[Web page revision data]
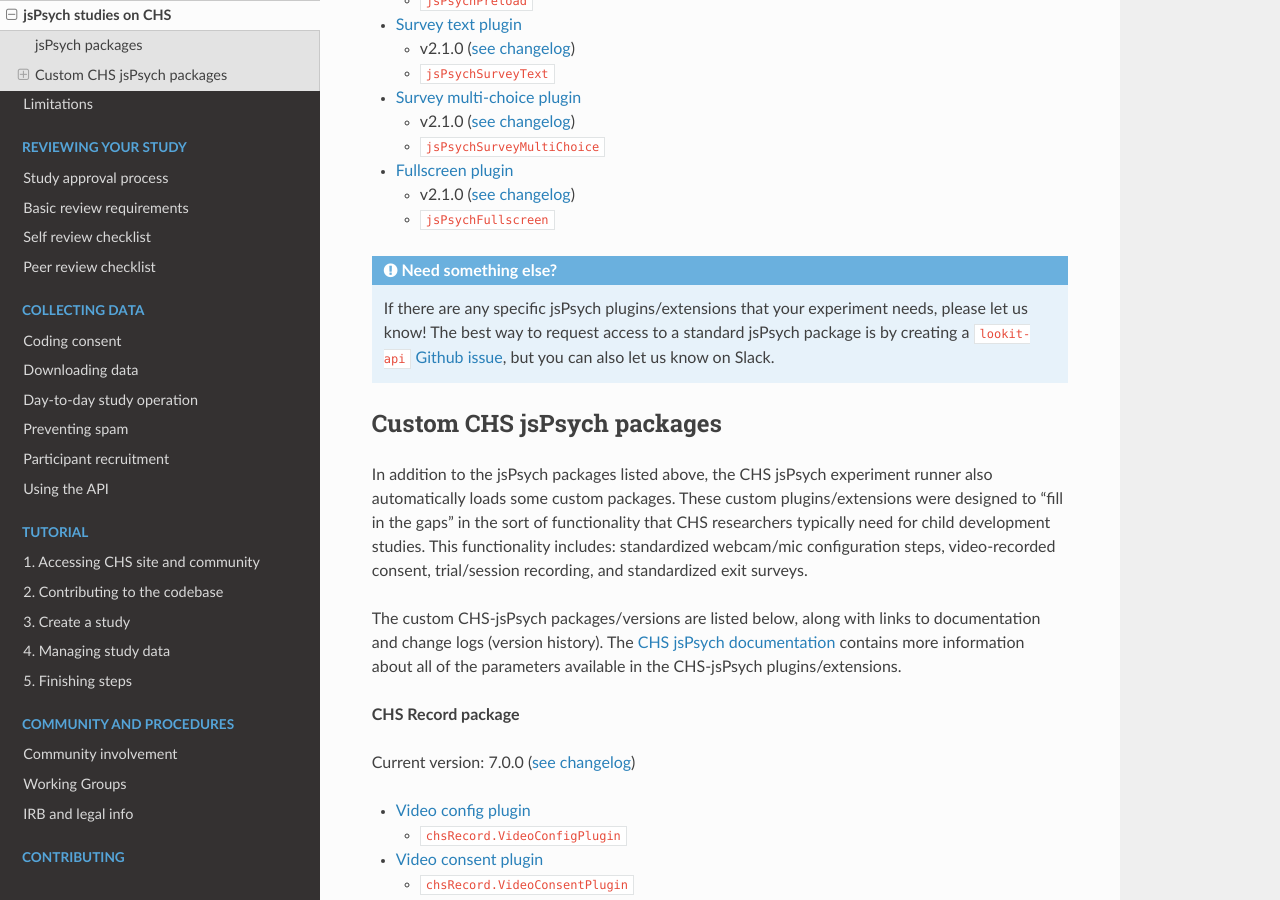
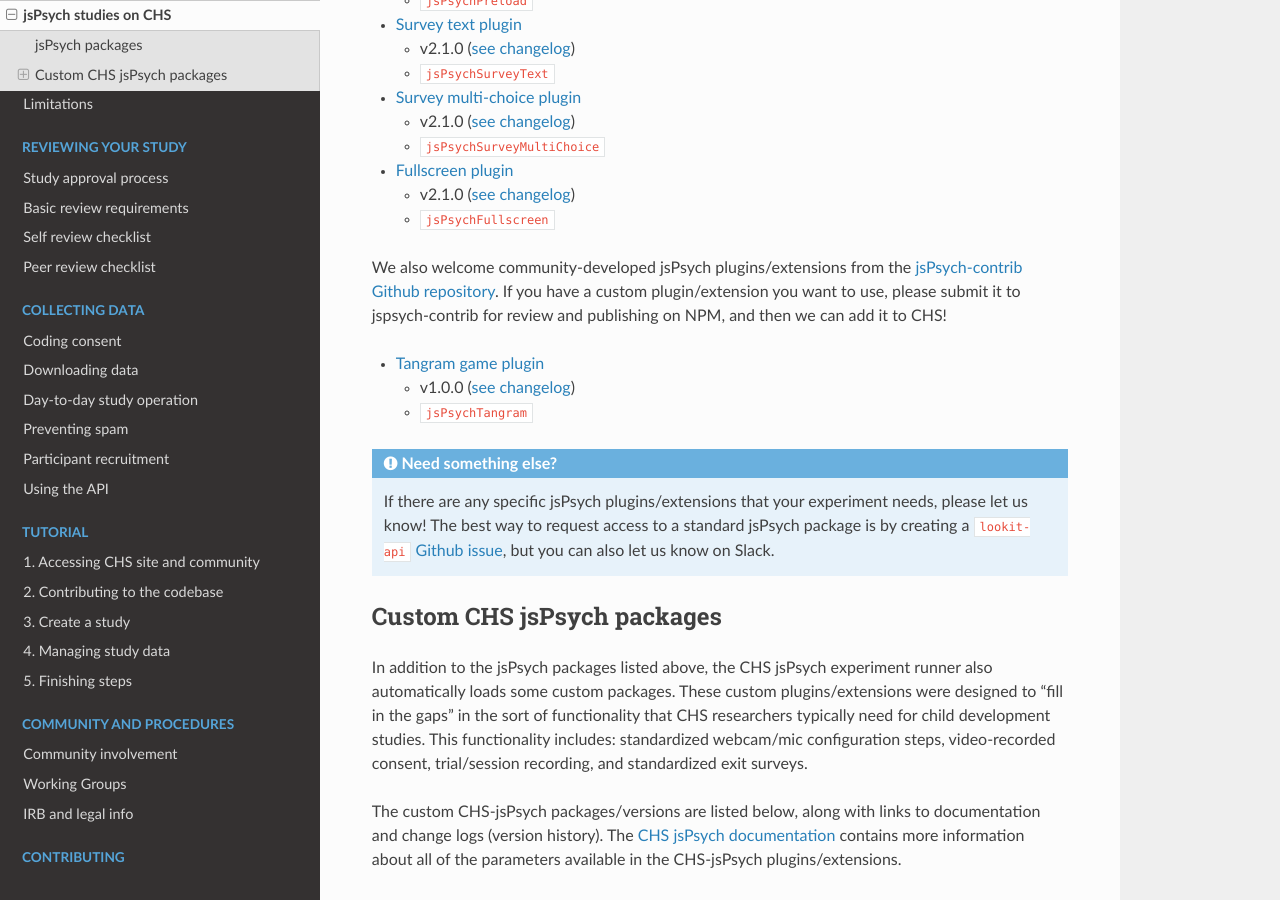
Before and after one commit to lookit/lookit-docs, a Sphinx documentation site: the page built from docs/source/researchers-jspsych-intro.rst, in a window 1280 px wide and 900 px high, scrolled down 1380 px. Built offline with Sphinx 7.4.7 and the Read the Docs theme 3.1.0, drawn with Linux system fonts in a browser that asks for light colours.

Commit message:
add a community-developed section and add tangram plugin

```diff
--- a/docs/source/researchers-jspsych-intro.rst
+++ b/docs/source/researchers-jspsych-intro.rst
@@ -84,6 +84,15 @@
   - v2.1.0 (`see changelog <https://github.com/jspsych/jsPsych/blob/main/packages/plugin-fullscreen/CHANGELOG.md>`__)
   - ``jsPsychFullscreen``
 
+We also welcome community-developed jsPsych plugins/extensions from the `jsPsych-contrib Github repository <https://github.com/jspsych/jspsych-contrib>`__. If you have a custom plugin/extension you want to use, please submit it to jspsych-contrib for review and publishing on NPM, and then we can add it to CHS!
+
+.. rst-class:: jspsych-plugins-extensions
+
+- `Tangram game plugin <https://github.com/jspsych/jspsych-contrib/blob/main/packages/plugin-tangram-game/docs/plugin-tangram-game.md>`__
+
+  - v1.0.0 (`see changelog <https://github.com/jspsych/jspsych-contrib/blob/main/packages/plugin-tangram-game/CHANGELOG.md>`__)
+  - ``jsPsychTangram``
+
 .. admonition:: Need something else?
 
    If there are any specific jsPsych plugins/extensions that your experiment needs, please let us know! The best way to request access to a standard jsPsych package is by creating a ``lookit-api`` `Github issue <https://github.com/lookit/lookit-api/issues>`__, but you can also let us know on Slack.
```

==

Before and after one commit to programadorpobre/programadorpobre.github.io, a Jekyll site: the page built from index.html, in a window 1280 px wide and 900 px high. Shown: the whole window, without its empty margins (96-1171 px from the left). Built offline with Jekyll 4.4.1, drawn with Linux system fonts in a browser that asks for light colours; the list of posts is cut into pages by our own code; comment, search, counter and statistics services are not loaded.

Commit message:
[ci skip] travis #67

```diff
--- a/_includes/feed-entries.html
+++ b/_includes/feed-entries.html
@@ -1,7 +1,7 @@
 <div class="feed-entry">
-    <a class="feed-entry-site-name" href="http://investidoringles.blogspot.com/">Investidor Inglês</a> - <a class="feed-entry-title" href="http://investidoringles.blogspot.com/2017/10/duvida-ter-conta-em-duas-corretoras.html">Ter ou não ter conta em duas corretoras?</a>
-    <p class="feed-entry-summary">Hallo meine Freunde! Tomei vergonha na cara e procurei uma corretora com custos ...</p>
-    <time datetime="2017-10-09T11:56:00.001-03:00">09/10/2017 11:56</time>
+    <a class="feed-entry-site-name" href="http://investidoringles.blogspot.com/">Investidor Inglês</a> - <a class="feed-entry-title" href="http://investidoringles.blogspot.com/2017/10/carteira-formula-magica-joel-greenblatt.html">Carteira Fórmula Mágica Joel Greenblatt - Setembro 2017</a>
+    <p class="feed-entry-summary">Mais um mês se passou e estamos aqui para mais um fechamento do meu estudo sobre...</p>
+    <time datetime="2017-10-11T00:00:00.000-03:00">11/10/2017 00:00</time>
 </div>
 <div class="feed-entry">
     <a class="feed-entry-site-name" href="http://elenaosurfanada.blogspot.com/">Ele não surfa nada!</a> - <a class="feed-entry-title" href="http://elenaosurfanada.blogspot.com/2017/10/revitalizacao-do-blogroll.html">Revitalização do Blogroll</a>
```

--

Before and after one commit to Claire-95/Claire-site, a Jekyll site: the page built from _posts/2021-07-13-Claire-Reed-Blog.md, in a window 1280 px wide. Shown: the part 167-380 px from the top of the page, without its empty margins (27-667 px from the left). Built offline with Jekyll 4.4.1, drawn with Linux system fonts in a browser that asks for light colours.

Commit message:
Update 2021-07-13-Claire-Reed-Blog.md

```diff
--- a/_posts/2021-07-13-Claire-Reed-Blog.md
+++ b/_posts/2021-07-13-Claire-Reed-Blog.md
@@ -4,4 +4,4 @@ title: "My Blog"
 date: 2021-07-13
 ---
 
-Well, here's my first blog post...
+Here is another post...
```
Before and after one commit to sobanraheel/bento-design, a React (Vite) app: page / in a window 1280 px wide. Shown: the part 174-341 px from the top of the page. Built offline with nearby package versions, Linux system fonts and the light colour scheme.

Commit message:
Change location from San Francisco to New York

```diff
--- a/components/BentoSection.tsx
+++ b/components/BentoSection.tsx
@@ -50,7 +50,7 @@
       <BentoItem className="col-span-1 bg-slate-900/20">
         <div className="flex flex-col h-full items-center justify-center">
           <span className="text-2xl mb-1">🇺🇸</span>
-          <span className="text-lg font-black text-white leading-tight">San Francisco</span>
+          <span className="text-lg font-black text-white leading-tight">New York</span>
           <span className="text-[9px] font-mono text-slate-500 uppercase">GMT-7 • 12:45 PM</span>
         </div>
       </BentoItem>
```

WHAT IS BEING ASKED ▸
Copy out each line of the records above that includes "Jekyll".

YOUR RESPONSE ▸
Before and after one commit to programadorpobre/programadorpobre.github.io, a Jekyll site: the page built from index.html, in a window 1280 px wide and 900 px high. Shown: the whole window, without its empty margins (96-1171 px from the left). Built offline with Jekyll 4.4.1, drawn with Linux system fonts in a browser that asks for light colours; the list of posts is cut into pages by our own code; comment, search, counter and statistics services are not loaded.
Before and after one commit to Claire-95/Claire-site, a Jekyll site: the page built from _posts/2021-07-13-Claire-Reed-Blog.md, in a window 1280 px wide. Shown: the part 167-380 px from the top of the page, without its empty margins (27-667 px from the left). Built offline with Jekyll 4.4.1, drawn with Linux system fonts in a browser that asks for light colours.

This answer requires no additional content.